Reineccius proceeded to catalog some of the reaction pathways whereby protein-flavor interactions impact product quality. For example, the oxidative decomposition of residual phospholipids resulting in grassy, beany flavor-notes in soy and other legumes is well-known.

Phospholipids are especially difficult to separate from legume proteins during processing, but he noted that the University of Wisconsin had recently been granted a patent on the use of cyclodextrins to strip phospholipids from plant protein streams. Heat and oxidation create their own sensory off-notes for animal proteins, such as in Maillard browning reactions in milk proteins during storage.

So, what are good strategies for dealing with the challenges of protein-flavor binding or off-flavor development? Reineccius counseled a methodical approach. The first step is to identify the off-flavor notes. Next, try to link the identified off-flavors to specific processing steps. Ask oneself if there are practical fixes to the process, storage and/or handling conditions responsible for Maillard browning reactions, oxidation or protein hydrolysis.

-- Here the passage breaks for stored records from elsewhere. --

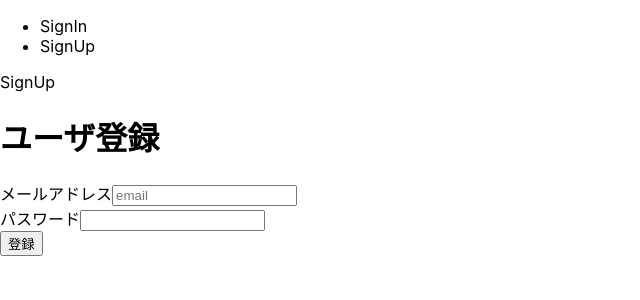
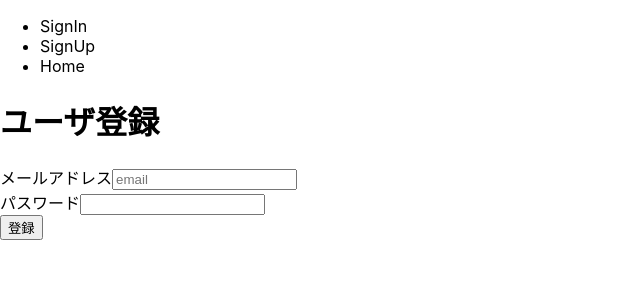
Before and after one commit to watanabedaigo/sns-next, a Next.js app in the folder sns-next/: page /signup in a window 1280 px wide. Shown: the top 300 px of the page, without its empty margins (0-640 px from the left). Built offline with nearby package versions, Linux system fonts and the light colour scheme; no server answers; data requests are answered from the project's data file.

Commit message:
Header 修正 / 各ページ微調整

```diff
--- a/sns-next/src/components/modules/Header/index.tsx
+++ b/sns-next/src/components/modules/Header/index.tsx
@@ -102,6 +102,9 @@ const Header: React.FC = React.memo(() => {
             <li>
               <Link href="/signup">SignUp</Link>
             </li>
+            <li>
+              <Link href="/">Home</Link>
+            </li>
           </ul>
         </div>
       )}
--- a/sns-next/src/pages/index.tsx
+++ b/sns-next/src/pages/index.tsx
@@ -2,11 +2,7 @@ import type { NextPage } from 'next'
 import { useAuthContext } from 'contexts/AuthContext'
 
 const Home: NextPage = () => {
-  return (
-    <div>
-      <p>top</p>
-    </div>
-  )
+  return <div></div>
 }
 
 export default Home
--- a/sns-next/src/pages/signin.tsx
+++ b/sns-next/src/pages/signin.tsx
@@ -33,7 +33,6 @@ const SignIn: NextPage = () => {
 
   return (
     <div>
-      <p>SignIn</p>
       <div>
         <h1>ログイン</h1>
         <form onSubmit={signIn}>
--- a/sns-next/src/pages/signup.tsx
+++ b/sns-next/src/pages/signup.tsx
@@ -67,7 +67,6 @@ const SignUp: NextPage = () => {
 
   return (
     <div>
-      <p>SignUp</p>
       <div>
         <h1>ユーザ登録</h1>
         <form onSubmit={signUp}>
```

If the creation of off-flavor compounds is unavoidable, can the solubility or volatility properties of the identified off-flavor compounds be used to remove them (e.g., solvent extraction, adsorption or heat-stripping)? “You don’t want to have to design a flavor system around the off-flavor notes, if you can avoid it,” said Reineccius. He was highly skeptical of flavor-masking agents. “There has been some progress with this approach for bitterness, but I have yet to see success in truly masking off-odors.”

Another approach is to select proteins based on their flavor reactivity. Different proteins absorb/chemically react with specific flavor compounds at different rates. Thus, there may be an opportunity to pair specific flavors with certain proteins.

“Often, one flavor compound characterizes, is absolutely key, to a product’s flavor profile (additional components round out or complete the flavor profile),” said Reineccius. Benzaldehyde, for example: “When tart, we perceive benzaldehyde as cherry; if not tart, it’s almond.” He described how one of his students used protein bars—fortified with whey, soy, pea and rice protein and stored at 45˚C—to document how benzaldehyde binding was significantly greater for pea and whey proteins than it was for rice or soy proteins. Hence, one might opt for rice instead of whey protein in cherry- or almond-flavored products. [See chart “Benzaldehyde (Cherry/Almond) Binding by Proteins.”]

“Here is my advice, said Reineccius: “When working on a project that involves protein and flavor interactions, work closely with people that have experience in this area, because it (flavor chemistry) is still an art. Otherwise, if we depend only on science to tell us what we need to know, we are in trouble. We have much to learn yet.”

“Protein Flavoring Problems: The Whys, Wherefores & Solutions,” Gary Reineccius, Ph.D., Professor and Past Department Head, Dept. of Food Science & Nutrition, University of Minnesota, greinecc@umn.edu

This presentation was given at the 2017 Protein Trends & Technologies Seminar — Technical Program: Formulating with Proteins.

Click here for access to the PowerPoint presentation of Protein Flavoring Challenges by Gary Reineccius, Ph.D., Professor and Past Department Head, Dept. of Food Science and Nutrition, Univeristy of Minnesota.

Click to see the list of past and future Protein Trends & Technologies Seminars.